Robert Hofler, The Wrap: It’s a little early in the season to recycle ‘It’s a Wonderful Life,’ and yet that’s what Simon Stephens did with his new piece, ‘Morning Sun,’ which debuted Wednesday at MTC’s City Center Stage 1 No, the play does not take place over Christmas. And no one in “Morning Sun” can glimpse an alternate reality of their life. But that lovely angel Clarence Odbody, who keeps telling Jimmy Stewart’s distraught George Bailey what’s going to happen next in his life, is very much alive in the roles given to Blair Brown and Marin Ireland in Stephens’ soap opera.

Marilyn Stasio, Variety: Falco has some emotionally searing moments that left me weak in the knees with admiration for the writing and the performance. It’s a shame, maybe even a tragedy, that neither the playwright nor his director, Lila Neugebauer, could maintain that emotional level throughout this drama about a woman so mundane she doesn’t even rate a name in the credits of the cast.

Adam Feldman, Time Out: What’s Not to Love? Nothing, really, but ultimately there’s not too much meat on that bone.
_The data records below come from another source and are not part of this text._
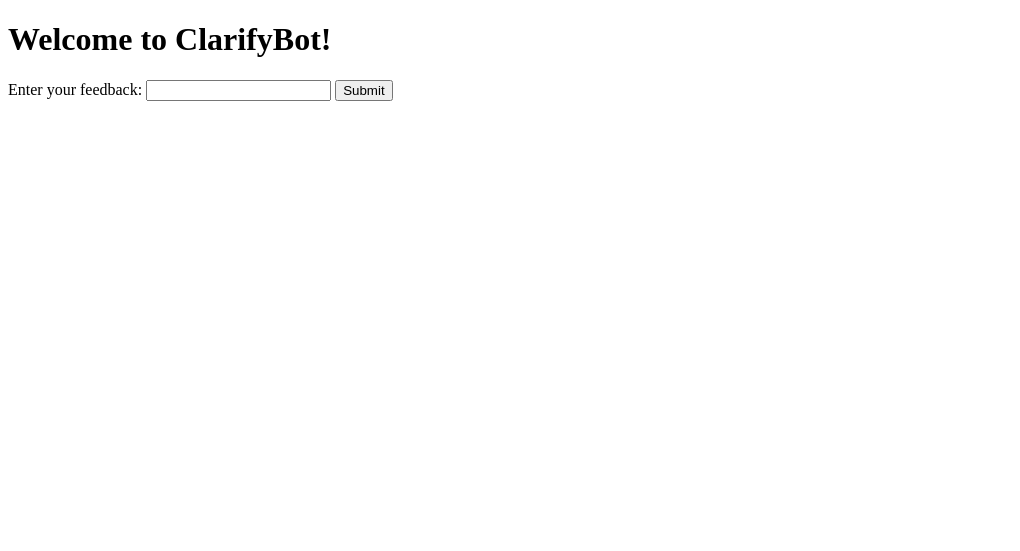
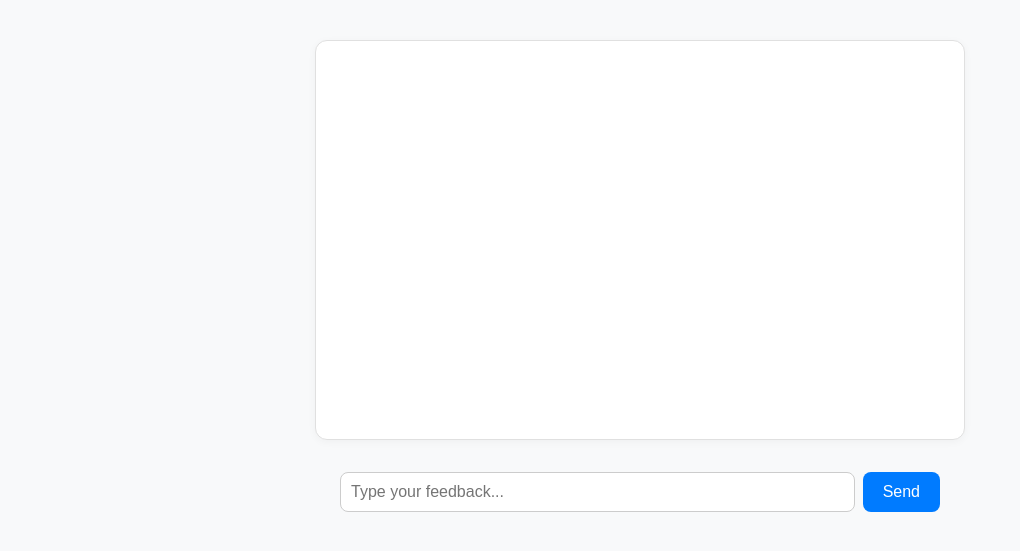
Before and after one commit to ethanvillalovoz/clarifybot, a Flask app: page / in a window 1280 px wide. Shown: the top 551 px of the page, without its empty margins (0-1020 px from the left). Run offline with Flask 2, Linux system fonts and the light colour scheme.

Commit message:
Polished UI

```diff
--- a/src/gui/templates/index.html
+++ b/src/gui/templates/index.html
@@ -2,30 +2,106 @@
 <html>
 <head>
     <title>ClarifyBot</title>
+    <style>
+        body { background: #f8f9fa; }
+        #chat-window {
+            max-width: 600px;
+            margin: 40px auto 0 auto;
+            border: 1px solid #e0e0e0;
+            padding: 24px;
+            border-radius: 12px;
+            background: #fff;
+            min-height: 350px;
+            box-shadow: 0 2px 8px rgba(0,0,0,0.04);
+            display: flex;
+            flex-direction: column;
+            gap: 8px;
+        }
+        .user-msg {
+            align-self: flex-end;
+            background: #007bff;
+            color: #fff;
+            padding: 10px 16px;
+            border-radius: 18px 18px 4px 18px;
+            margin: 2px 0;
+            max-width: 70%;
+            word-break: break-word;
+        }
+        .bot-msg {
+            align-self: flex-start;
+            background: #e9ecef;
+            color: #222;
+            padding: 10px 16px;
+            border-radius: 18px 18px 18px 4px;
+            margin: 2px 0;
+            max-width: 70%;
+            word-break: break-word;
+        }
+        #input-row {
+            display: flex;
+            margin: 32px auto 0 auto;
+            max-width: 600px;
+        }
+        #user-input {
+            flex: 1;
+            padding: 10px;
+            border-radius: 8px;
+            border: 1px solid #ccc;
+            font-size: 1em;
+        }
+        #send-btn {
+            margin-left: 8px;
+            padding: 10px 20px;
+            border-radius: 8px;
+            border: none;
+            background: #007bff;
+            color: #fff;
+            font-size: 1em;
+            cursor: pointer;
+        }
+    </style>
 </head>
 <body>
-    <h1>Welcome to ClarifyBot!</h1>
-    <form id="feedback-form">
-        <label for="feedback">Enter your feedback:</label>
-        <input type="text" id="feedback" name="feedback" required>
-        <button type="submit">Submit</button>
-    </form>
-    <div id="questions"></div>
-    <script>
-        document.getElementById('feedback-form').onsubmit = async function(e) {
-            e.preventDefault();
-            const feedback = document.getElementById('feedback').value;
+    <div id="chat-window"></div>
+    <div id="input-row">
+        <input type="text" id="user-input" placeholder="Type your feedback..." autocomplete="off" />
+        <button id="send-btn">Send</button>
+    </div>
+   <script>
+        const chatWindow = document.getElementById('chat-window');
+        const userInput = document.getElementById('user-input');
+        const sendBtn = document.getElementById('send-btn');
+
+        function appendMessage(text, sender) {
+            const msgDiv = document.createElement('div');
+            msgDiv.className = sender === 'user' ? 'user-msg' : 'bot-msg';
+            msgDiv.textContent = text;
+            chatWindow.appendChild(msgDiv);
+            chatWindow.scrollTop = chatWindow.scrollHeight;
+        }
+
+        let lastBotQuestions = [];
+
+        sendBtn.onclick = async function() {
+            const feedback = userInput.value.trim();
+            if (!feedback) return;
+            appendMessage(feedback, 'user');
+            userInput.value = '';
+
+            // Send the user's message to the backend for clarification
             const response = await fetch('/submit_feedback', {
                 method: 'POST',
                 headers: {'Content-Type': 'application/json'},
                 body: JSON.stringify({feedback})
             });
             const data = await response.json();
-            document.getElementById('questions').innerHTML =
-                '<h2>Clarification Questions:</h2><ul>' +
-                data.questions.map(q => `<li>${q}</li>`).join('') +
-                '</ul>';
+            lastBotQuestions = data.questions;
+            data.questions.forEach(q => appendMessage(q, 'bot'));
         };
+
+        userInput.addEventListener('keydown', function(e) {
+            if (e.key === 'Enter') sendBtn.click();
+        });
     </script>
 </body>
 </html>
```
Morning Sun takes its title from Edward Hopper’s painting of the same name: “I like the strange expression on the woman’s face and I wonder…if her face is just a little frozen because she is gone somewhere in her head that she can never talk about,” a character says about it. ) as she nears her own death.(The image of a morning sun also rises twice elsewhere in the room, both times in connection with the loves of Charley’s life.)

Melissa Rose Bernardo, New York Stage Review: It’s a tricky business to reenact the story of your life, or that of your mother or grandmother. And it takes about a good five minutes for Morning Sun to find its groove. But once it’s done, it feels like flipping through a terrifically detailed and colorful photo album. Stephens (Bluebird, Heisenberg, The Curious Incident of the Dog in the Night-Time, Tony Award Winner for Best Play) is a top notch storyteller. And Falco, Brown and Ireland are all, as expected, wonderful – they really have a family-like bond; Lila Neugebauer (The Waverly Gallery), who knows how to handle a delicate family history, directs the staging. (You may remember Brown from the 2017 Atlantic production of Stephens’ On the Shore of the Wide World, which also focused on three generations; incidentally, that piece also took its title from a work by art – a poem by Keats – while Morning Sun is taken from, and in one scene vividly describes, the Hopper painting of the same name.)

Frank Scheck, New York Stage Review: Morning Sun by Simon Stephens demonstrates that it is possible for a piece to be both specific and annoyingly generic. The drama about three generations of women, having its world premiere at the Manhattan Theater Club, is filled with references to events, historical figures and places connected to New York City over the past half-century. We hear about Bobby Thomson’s historic home run, the Beatles playing at Shea Stadium, Valerie Solanis shooting Andy Warhol, the demolition of the old Penn Station and the assassination of John Lennon. You will find yourself mentally placing a bet on how long it will be before we hear about 9/11.

Juan A. Ramirez, Theater: “We learn to live with things,” teaches 2, and in most other plays a line like this would land with an obvious thump. But nothing in Stephens’ writing here is sentimental or amateurish, moving gracefully through a small web of lives, not particularly notable, but tenderly and lovingly rendered. It’s a quietly moving piece for which it’s hard to pinpoint the exact moment its narrative curtains open to the brilliance suggested by its title, but when it does, you’re glad to have opened the window.